** TASK **
When a line below contains the string "wger", show that line.
** Opening DATA FOR ANALYSIS block **
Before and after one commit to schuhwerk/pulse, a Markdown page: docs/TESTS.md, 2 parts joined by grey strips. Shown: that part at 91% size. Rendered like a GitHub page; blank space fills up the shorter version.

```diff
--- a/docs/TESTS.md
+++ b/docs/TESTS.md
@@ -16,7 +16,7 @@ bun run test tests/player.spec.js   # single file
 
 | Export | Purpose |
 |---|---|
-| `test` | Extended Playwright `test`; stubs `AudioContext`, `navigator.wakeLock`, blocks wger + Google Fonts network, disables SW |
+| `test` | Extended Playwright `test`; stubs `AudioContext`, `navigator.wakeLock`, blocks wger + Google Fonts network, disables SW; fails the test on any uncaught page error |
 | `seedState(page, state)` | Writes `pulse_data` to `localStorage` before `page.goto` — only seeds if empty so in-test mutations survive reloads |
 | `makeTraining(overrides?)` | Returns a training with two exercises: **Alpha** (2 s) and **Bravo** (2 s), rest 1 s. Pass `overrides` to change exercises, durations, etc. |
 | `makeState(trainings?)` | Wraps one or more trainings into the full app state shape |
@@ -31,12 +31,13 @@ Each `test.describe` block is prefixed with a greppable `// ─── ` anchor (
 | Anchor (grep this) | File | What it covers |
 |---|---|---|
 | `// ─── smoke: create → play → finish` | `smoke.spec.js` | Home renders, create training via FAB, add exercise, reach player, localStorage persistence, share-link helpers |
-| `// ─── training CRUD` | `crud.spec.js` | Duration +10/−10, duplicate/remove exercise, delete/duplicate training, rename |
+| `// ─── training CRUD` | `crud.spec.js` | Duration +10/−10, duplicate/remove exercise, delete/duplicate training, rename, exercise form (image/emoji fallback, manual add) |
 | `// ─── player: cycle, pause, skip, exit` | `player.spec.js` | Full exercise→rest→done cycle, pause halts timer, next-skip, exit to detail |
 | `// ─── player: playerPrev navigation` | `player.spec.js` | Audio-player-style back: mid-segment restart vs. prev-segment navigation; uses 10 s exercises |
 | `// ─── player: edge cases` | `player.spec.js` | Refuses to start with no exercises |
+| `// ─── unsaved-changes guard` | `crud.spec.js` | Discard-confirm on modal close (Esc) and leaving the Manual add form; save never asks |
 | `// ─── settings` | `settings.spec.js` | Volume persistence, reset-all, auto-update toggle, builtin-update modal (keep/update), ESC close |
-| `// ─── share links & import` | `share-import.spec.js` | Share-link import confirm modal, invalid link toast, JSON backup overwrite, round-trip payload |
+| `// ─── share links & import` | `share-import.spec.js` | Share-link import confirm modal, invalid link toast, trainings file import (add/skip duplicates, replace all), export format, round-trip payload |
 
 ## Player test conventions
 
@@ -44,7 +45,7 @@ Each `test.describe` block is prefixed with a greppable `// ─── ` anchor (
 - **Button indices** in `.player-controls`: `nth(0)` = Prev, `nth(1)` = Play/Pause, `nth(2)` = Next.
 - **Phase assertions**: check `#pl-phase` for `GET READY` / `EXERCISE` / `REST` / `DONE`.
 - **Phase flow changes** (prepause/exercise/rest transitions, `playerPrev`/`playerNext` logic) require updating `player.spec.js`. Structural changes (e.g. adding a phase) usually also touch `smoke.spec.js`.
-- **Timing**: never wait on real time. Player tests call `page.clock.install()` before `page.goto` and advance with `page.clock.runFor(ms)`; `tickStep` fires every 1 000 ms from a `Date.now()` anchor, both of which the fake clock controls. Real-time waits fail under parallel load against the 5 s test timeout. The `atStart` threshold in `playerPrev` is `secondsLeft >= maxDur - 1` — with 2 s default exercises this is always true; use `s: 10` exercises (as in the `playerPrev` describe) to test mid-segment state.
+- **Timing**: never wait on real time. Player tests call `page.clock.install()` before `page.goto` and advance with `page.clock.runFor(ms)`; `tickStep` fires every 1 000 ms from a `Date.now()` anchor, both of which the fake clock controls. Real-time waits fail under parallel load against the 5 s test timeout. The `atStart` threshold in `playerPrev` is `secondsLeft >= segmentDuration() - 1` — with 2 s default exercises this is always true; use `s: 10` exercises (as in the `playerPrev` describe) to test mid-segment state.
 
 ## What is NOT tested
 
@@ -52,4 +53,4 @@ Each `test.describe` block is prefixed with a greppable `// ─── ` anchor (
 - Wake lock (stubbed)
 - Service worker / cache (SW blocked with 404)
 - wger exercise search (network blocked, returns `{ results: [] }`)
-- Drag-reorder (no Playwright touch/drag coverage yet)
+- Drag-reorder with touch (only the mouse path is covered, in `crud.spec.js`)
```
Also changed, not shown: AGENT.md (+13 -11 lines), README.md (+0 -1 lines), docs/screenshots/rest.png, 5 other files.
** Closing DATA FOR ANALYSIS block **
** Opening DATA FOR ANALYSIS block **
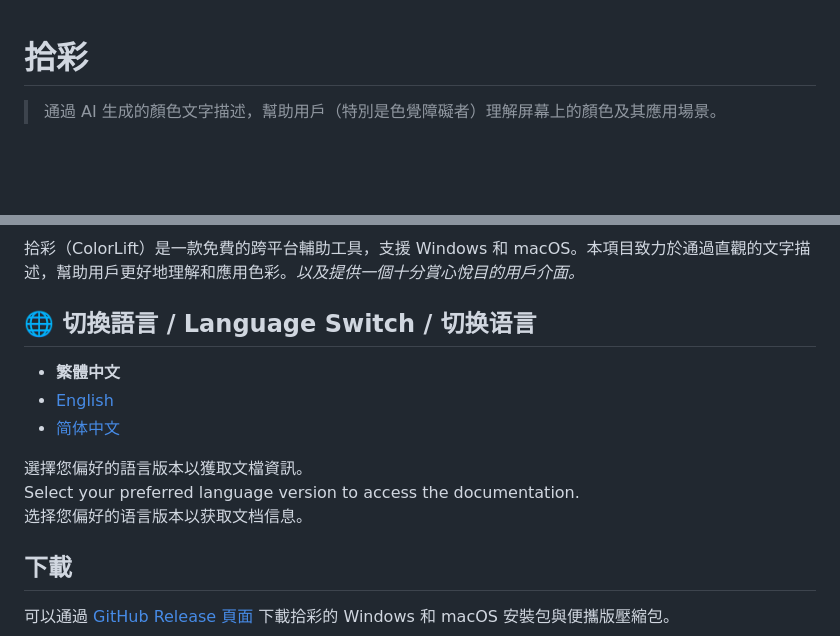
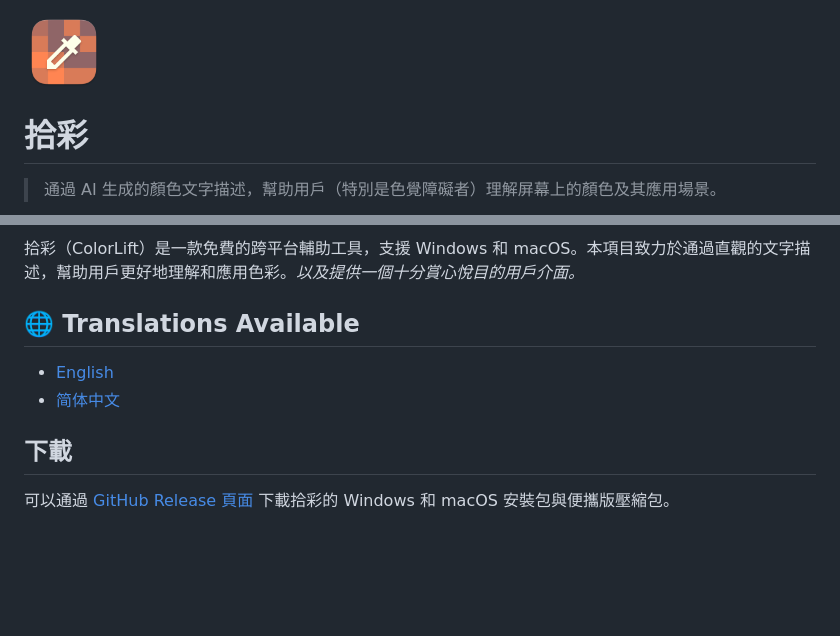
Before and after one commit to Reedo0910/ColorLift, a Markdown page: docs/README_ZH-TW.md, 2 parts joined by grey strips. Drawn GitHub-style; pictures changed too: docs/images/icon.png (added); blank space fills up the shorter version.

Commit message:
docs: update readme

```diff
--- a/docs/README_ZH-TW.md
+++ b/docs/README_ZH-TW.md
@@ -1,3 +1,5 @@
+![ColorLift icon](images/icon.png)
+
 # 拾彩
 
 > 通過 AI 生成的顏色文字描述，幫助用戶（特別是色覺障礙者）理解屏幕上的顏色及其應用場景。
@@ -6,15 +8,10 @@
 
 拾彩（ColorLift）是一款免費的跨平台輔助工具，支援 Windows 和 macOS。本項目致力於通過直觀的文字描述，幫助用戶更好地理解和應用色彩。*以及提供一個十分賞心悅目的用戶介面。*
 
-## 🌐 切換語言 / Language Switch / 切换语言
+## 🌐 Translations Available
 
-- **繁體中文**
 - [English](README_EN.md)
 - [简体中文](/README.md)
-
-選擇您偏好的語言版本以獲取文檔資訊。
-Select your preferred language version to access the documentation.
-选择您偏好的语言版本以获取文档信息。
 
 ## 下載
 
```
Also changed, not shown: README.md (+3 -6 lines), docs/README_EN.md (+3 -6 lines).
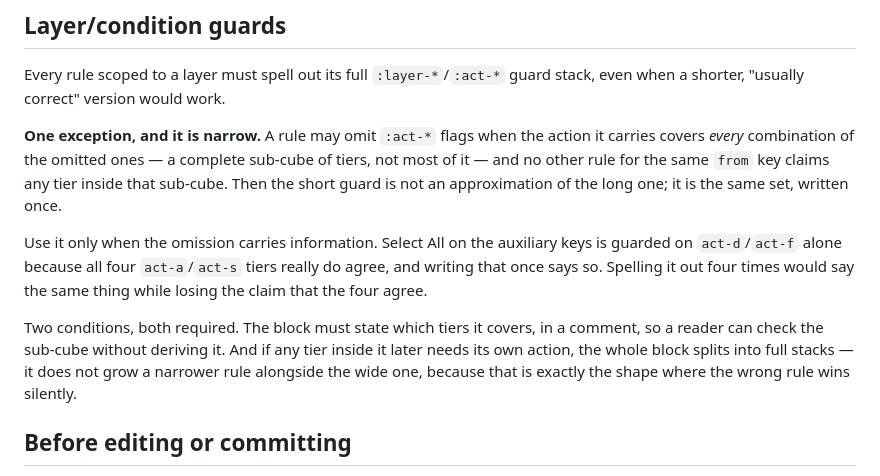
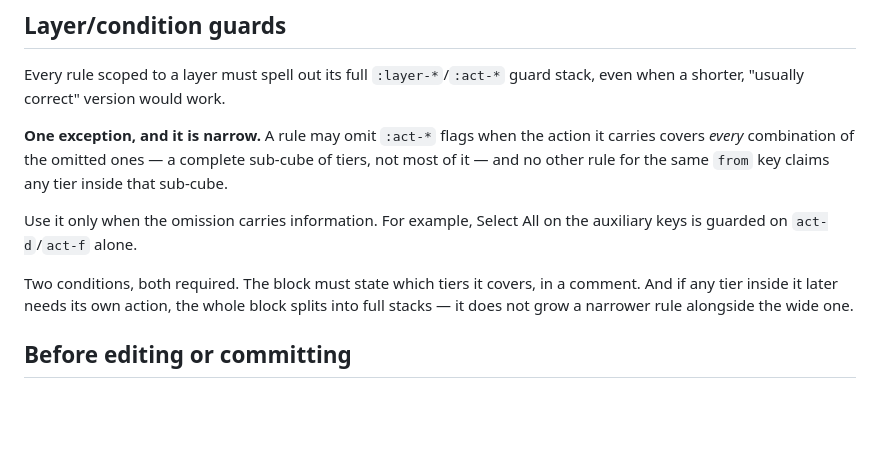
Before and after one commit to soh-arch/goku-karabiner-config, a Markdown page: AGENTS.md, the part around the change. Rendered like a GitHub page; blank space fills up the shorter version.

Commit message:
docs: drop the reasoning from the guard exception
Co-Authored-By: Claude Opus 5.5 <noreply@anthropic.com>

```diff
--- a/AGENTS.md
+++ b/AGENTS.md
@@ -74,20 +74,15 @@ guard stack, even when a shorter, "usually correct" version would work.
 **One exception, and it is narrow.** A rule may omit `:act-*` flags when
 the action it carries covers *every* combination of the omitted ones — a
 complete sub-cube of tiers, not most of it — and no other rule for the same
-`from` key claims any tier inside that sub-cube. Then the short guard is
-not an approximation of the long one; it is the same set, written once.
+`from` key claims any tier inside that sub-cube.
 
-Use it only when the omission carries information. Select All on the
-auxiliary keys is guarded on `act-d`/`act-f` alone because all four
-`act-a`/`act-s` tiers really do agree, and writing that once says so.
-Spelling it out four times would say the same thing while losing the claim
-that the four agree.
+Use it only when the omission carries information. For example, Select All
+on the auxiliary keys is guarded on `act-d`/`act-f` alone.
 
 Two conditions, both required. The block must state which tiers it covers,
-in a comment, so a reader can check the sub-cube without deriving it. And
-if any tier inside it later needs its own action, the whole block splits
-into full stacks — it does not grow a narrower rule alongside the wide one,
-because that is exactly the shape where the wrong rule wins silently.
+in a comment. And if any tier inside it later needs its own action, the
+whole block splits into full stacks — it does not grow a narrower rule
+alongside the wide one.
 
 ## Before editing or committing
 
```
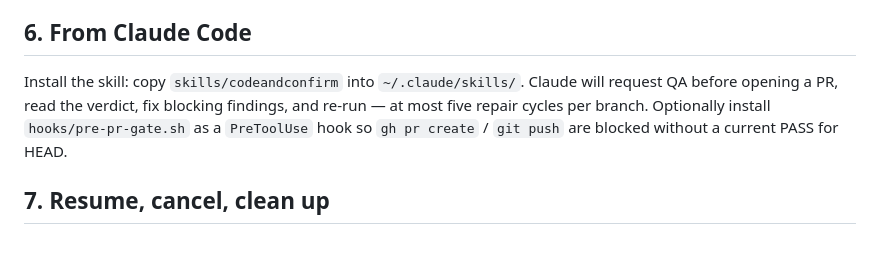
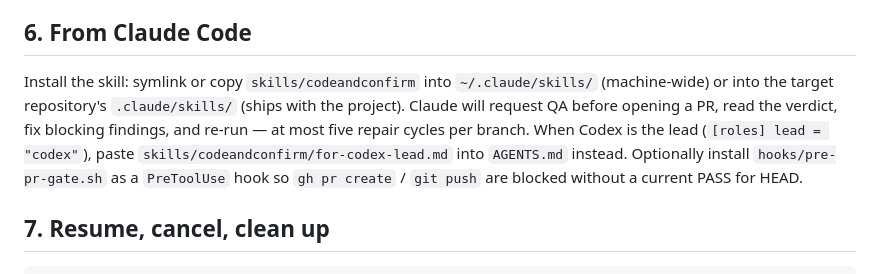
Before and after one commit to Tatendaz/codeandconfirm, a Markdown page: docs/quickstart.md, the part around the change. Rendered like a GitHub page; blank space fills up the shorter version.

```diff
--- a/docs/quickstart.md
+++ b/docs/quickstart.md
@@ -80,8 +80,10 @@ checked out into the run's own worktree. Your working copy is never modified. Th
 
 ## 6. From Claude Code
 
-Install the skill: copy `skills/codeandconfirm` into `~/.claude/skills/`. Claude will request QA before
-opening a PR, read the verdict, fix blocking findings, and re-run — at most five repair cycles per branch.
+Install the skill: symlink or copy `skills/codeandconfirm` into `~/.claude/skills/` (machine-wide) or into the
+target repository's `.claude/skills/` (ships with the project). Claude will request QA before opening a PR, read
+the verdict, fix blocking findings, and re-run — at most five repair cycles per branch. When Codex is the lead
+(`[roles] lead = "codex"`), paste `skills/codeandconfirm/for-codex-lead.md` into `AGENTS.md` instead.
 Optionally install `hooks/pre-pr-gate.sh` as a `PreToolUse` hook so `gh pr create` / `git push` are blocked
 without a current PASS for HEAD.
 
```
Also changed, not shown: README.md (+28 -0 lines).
** Closing DATA FOR ANALYSIS block **
** Opening DATA FOR ANALYSIS block **
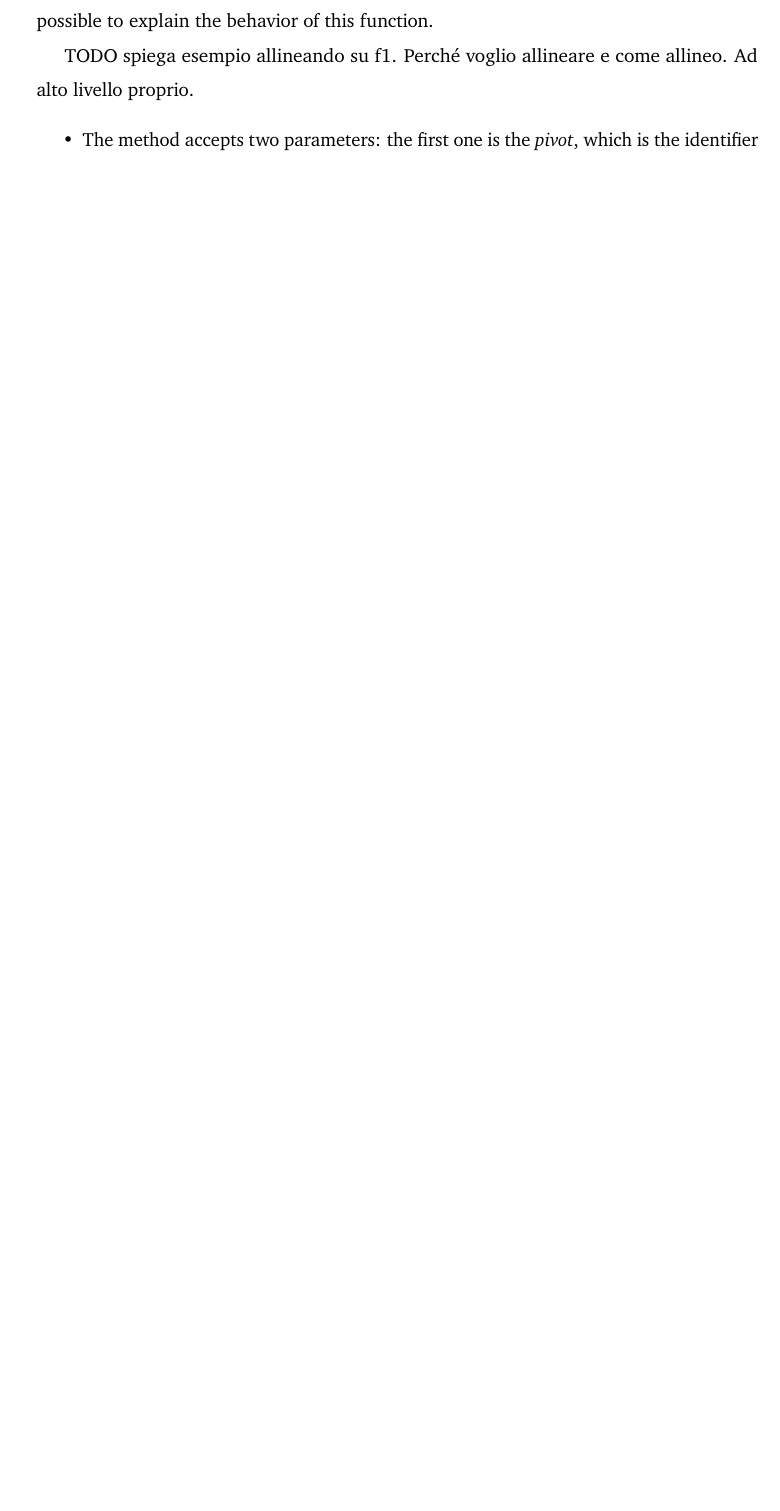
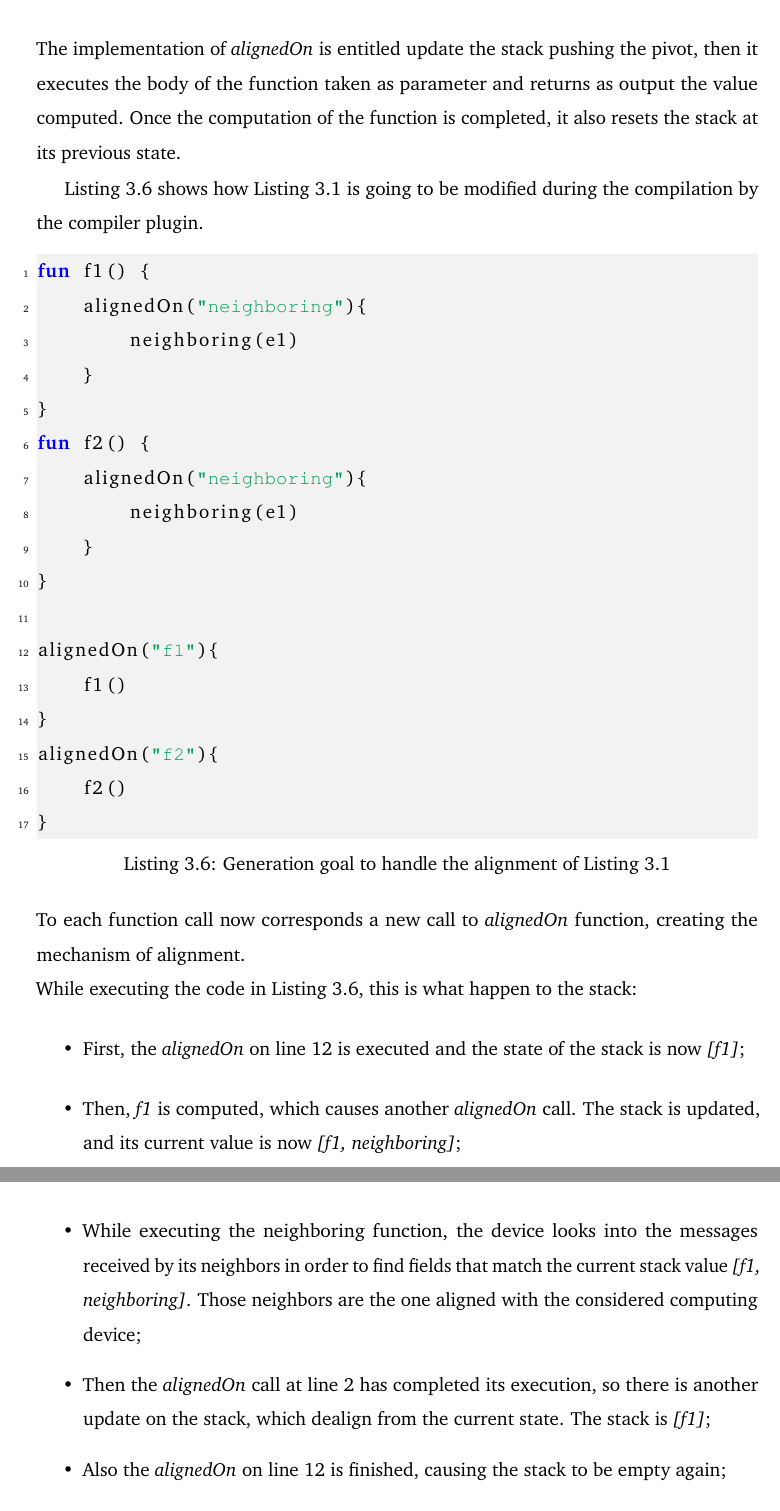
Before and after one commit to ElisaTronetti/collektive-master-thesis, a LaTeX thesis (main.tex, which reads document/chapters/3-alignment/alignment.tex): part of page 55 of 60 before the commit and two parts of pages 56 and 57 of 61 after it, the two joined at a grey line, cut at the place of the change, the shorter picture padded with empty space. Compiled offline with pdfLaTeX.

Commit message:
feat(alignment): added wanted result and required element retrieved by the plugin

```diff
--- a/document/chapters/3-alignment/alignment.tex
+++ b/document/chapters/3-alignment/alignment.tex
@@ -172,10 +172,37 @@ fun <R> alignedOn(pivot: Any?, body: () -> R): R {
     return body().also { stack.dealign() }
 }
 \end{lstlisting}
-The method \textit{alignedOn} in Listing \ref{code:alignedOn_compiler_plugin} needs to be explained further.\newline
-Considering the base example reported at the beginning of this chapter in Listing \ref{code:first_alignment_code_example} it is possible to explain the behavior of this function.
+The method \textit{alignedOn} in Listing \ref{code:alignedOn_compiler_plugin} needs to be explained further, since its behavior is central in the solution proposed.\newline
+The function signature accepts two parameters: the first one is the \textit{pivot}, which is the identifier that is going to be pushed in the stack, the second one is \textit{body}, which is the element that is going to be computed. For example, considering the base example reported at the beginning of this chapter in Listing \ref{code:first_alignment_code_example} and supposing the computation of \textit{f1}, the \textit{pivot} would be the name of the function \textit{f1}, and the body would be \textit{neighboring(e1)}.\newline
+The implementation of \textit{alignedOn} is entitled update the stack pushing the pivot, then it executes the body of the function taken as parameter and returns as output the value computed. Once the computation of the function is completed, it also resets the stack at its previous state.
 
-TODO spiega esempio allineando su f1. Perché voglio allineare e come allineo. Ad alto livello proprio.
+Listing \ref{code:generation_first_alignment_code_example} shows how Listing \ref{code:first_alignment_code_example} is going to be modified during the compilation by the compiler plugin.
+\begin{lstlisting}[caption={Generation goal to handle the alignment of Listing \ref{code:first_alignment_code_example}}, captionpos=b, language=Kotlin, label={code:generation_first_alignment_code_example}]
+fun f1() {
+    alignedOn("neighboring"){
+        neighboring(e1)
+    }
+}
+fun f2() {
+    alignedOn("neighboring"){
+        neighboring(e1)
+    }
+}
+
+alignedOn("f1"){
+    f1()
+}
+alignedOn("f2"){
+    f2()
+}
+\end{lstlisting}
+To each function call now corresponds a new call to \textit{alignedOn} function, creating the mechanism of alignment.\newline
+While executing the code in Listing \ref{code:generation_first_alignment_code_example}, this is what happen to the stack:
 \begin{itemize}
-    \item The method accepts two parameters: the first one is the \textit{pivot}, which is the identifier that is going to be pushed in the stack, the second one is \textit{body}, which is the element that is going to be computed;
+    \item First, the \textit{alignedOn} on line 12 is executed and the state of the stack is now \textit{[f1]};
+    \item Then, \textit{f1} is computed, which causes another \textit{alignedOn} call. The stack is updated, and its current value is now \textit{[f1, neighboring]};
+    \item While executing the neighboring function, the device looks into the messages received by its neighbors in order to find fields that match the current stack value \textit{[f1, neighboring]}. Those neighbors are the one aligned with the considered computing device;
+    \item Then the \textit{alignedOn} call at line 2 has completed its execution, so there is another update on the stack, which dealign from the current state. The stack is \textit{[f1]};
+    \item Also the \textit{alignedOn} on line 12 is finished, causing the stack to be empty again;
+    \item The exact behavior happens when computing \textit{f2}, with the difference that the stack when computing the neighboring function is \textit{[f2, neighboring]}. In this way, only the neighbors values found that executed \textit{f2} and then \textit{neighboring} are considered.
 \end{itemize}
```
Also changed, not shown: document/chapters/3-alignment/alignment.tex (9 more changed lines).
** Closing DATA FOR ANALYSIS block **
** RESPONSE **
-| `test` | Extended Playwright `test`; stubs `AudioContext`, `navigator.wakeLock`, blocks wger + Google Fonts network, disables SW |
+| `test` | Extended Playwright `test`; stubs `AudioContext`, `navigator.wakeLock`, blocks wger + Google Fonts network, disables SW; fails the test on any uncaught page error |
 - wger exercise search (network blocked, returns `{ results: [] }`)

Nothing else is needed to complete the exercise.